I was walking through the grocery store late one afternoon in the spring picking up some flowers for the birthday celebration of one of our daughters. I grabbed up a pretty bouquet and was heading for the checkout when I saw a lady I knew from church.
“Those are mighty pretty,” she said, asking if they were for my wife. I told her about the birthday plans.
She looked at me and said, “I wish I still had someone to buy flowers for me.”
It had been less than a year since her husband had passed away and I could see the emptiness as she uttered those words. I touched her hand on the grocery buggy handle and said, “Yes ma’am.”
It was all I could say. I couldn’t say, “I know how you feel,” because I don’t know what it feels like to lose a spouse of more than 60 years.
I thought of one more item I needed and went elsewhere in the store. Then, it hit me: Why didn’t I buy her some flowers, too?
I left my buggy and went to find her. I found she had already checked out and was gone.
The next night, I bought a bouquet of flowers and took them to her house. We had a nice visit and the light that was missing from her face a day earlier had returned, if only for a little while.
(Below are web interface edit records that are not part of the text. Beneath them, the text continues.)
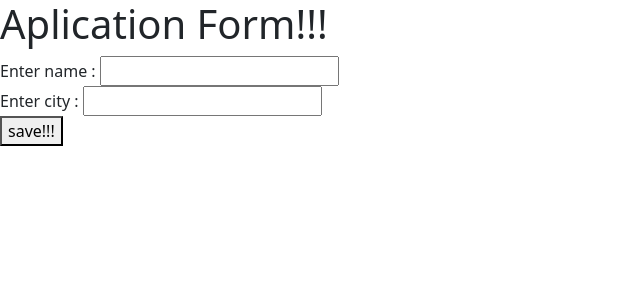
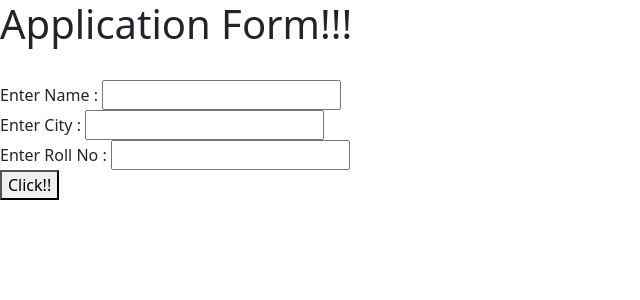
Before and after one commit to Viplovesana/Practice-react-js, a React (Vite) app: page / in a window 1280 px wide. Shown: the top 300 px of the page, without its empty margins (0-640 px from the left). Built offline with nearby package versions, Linux system fonts and the light colour scheme.

Commit message:
new commit

```diff
--- a/package.json
+++ b/package.json
@@ -10,6 +10,7 @@
     "preview": "vite preview"
   },
   "dependencies": {
+    "axios": "^1.8.4",
     "bootstrap": "^5.3.3",
     "react": "^19.0.0",
     "react-bootstrap": "^2.10.9",
--- a/src/App.jsx
+++ b/src/App.jsx
@@ -741,37 +741,110 @@
 
 
 
+
+
+///..............................................................aplication form...................................//
+
+
+// import { useState } from "react";
 // const App =()=>{
+//     const[name,setName]=useState("")
+//     const[city,setCity]=useState("")
+
+//     const handlesubmit=()=>{
+//         alert(`My name : ${name} My city :${city}`);
+
+//     }
 //     return(
 //         <>
-//         <h1>Wecome!!!{}</h1>
+//         <h1>Aplication Form!!!</h1>
+//         Enter name : <input type="text" value={name}
+//         onChange={(e)=>{setName(e.target.value)}} />
+//         <br />
+//         Enter city : <input type="text" value={city}
+//          onChange={(e)=>{setCity(e.target.value)}} />
+//         <br />
+//         <button onClick={handlesubmit}>save!!!</button>
+
 //         </>
 //     )
 // };
 // export default App;
 
+//.............................................................................................
+
+
+
+// import { useState } from "react";
+// import axios from "axios";
+
+// const App =()=>{
+//     const[input,setInput]=useState({});
+//     const handleinput=(e)=>{
+//         let name=e.target.name;
+//         let value=e.target.name;
+//         setInput(values=>({...values,[name]:value}));
+//         console.log(input);
+
+
+
+
+//     }
+//     const handleSubmit=async()=> {
+//         let api="http://localhost:3000/Student";
+//         const response = await axios.post(api,input);
+//         console.log(response);
+//         alert("data indert successfully")
+//       }
+
+//     return(
+//         <>
+//         <h1>application form</h1>
+//         roll no : <input type="text" name="roll no" onChange={handleinput} />
+//         <br />
+//         name : <input type="text"  name="name"  onChange={handleinput} />
+//         <br />
+//         city : <input type="text"  name="city"  onChange={handleinput} />
+//         <br />
+//         fees : <input type="text"  name="fees"  onChange={handleinput} />
+//         <br />
+//         <button onClick={handleSubmit}>save!!!</button>
+
+//         </>
+//     )
+// };
+// export default App;
+
+//....................................................................................................
+
+
 
 import { useState } from "react";
+
 const App =()=>{
     const[name,setName]=useState("")
     const[city,setCity]=useState("")
+    const[rollno,setRollno]=useState("")
+    const handlesubmit=()=>{
+        alert(`My name is ${name}: My roll no is ${rollno}: My city is ${city}`)
+        console.log({name},{city},{rollno})
+    }
 
-    const handlesubmit=()=>{
-        alert(`My name : ${name} My city :${city}`);
 
-    }
+
     return(
         <>
-        <h1>Aplication Form!!!</h1>
-        Enter name : <input type="text" value={name}
-        onChange={(e)=>{setName(e.target.value)}} />
+        <h1>Application Form!!!</h1>
         <br />
-        Enter city : <input type="text" value={city}
-         onChange={(e)=>{setCity(e.target.value)}} />
+        Enter Name : <input type="text"  value={name} onChange={(e)=>{setName(e.target.value)}}/>
         <br />
-        <button onClick={handlesubmit}>save!!!</button>
+        Enter City : <input type="text" value={city} onChange={(e)=>{setCity(e.target.value)}}/>
+        <br />
+        Enter Roll No : <input type="text" value={rollno} onChange={(e)=>(setRollno(e.target.value))}/>
+        <br />
+        <button onClick={handlesubmit}>Click!!</button>
 
         </>
     )
-};
+}
 export default App;
--- /dev/null
+++ b/src/db.json
@@ -0,0 +1,21 @@
+{
+  "Student": [
+    {
+      "id": "9898",
+      "roll no": "234",
+      "name": "viplove",
+      "city": "bhopal",
+      "fees": 2000
+    },
+    {
+      "id": "a2ee"
+    },
+    {
+      "id": "9934",
+      "roll no": "roll no",
+      "name": "name",
+      "city": "city",
+      "fees": "fees"
+    }
+  ]
+}
```
Also changed, not shown: 1 other file (tests, documents, lock files or other folders).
As it turned out, it was a day before her birthday and she was going to have lunch the next day with friends.
It was one of the last times we would speak to each other.
She passed away last week, barely a year after her husband.
When I heard she had died, I was glad that something inside of me made me want to take that bouquet to her home that evening.
It made me think of that old bluegrass song that goes: “Won’t you give me my flowers while I’m living and let me enjoy them while I can. Please don’t wait till I’m ready to be buried and then slip some lilies in my hand.”
I think there is some merit in that thought. I have been to funerals where there were two van loads of flowers. I’ve read old news accounts that when Gov. Gene Talmadge died, it took two train cars to carry all the flowers down to their home in McRae.
Now, don’t get me wrong. I’m not against flowers at funerals. Some people find it’s their only way to grieve.
But the departed person isn’t going to enjoy them. They are an expression of sympathy to the survivors.
There used to be a popular style of funeral arrangement. A big wreath with a dangling receiver of a plastic toy telephone and a big ribbon with the words, “Jesus called.”
I’m not speaking for the Lord, but I’m pretty sure he would rather us call on a living person and offer a little sunshine in their lives.
There are folks whose day could be just a little bit brighter by a kind word. I’m glad I did it for a lady who seemed to need it on the day I stopped by.
Harris Blackwood is the author of “When Old Mowers Die.” His e-mail address is firstname.lastname@example.org.